Keyword search on "class": report each line of the records that contains it.

#### Data extracts
■ ■ ■ ■ ■ ■ ■
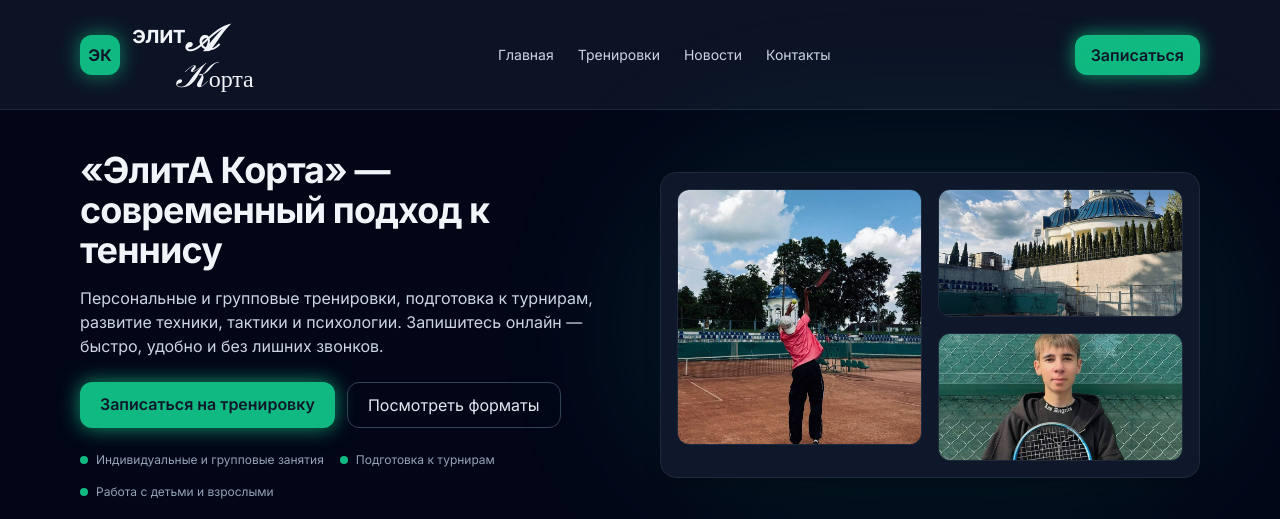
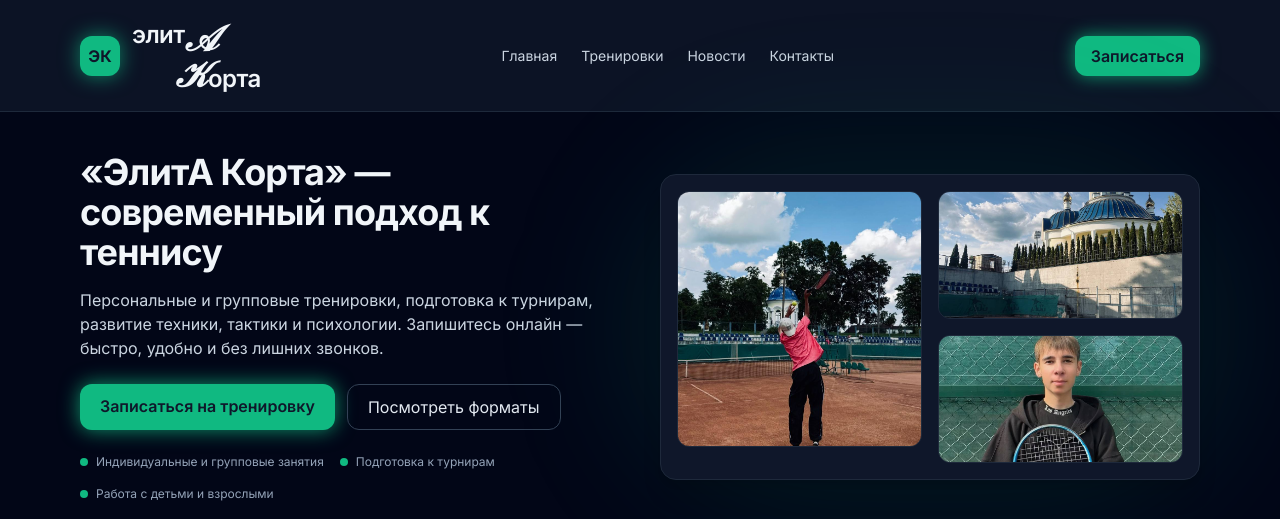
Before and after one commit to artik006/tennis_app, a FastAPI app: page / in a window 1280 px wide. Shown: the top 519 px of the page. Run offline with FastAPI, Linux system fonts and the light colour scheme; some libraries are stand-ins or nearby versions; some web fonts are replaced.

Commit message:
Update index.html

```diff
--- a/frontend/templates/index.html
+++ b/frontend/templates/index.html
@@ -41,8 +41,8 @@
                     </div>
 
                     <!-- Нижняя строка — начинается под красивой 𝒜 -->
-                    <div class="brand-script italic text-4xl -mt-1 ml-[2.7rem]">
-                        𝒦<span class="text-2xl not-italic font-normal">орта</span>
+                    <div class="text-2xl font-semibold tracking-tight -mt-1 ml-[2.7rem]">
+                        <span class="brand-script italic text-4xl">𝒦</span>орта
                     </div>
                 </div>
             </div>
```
■ ■ ■ ■ ■ ■ ■
#### Solved problem
-                    <div class="brand-script italic text-4xl -mt-1 ml-[2.7rem]">
-                        𝒦<span class="text-2xl not-italic font-normal">орта</span>
+                    <div class="text-2xl font-semibold tracking-tight -mt-1 ml-[2.7rem]">
+                        <span class="brand-script italic text-4xl">𝒦</span>орта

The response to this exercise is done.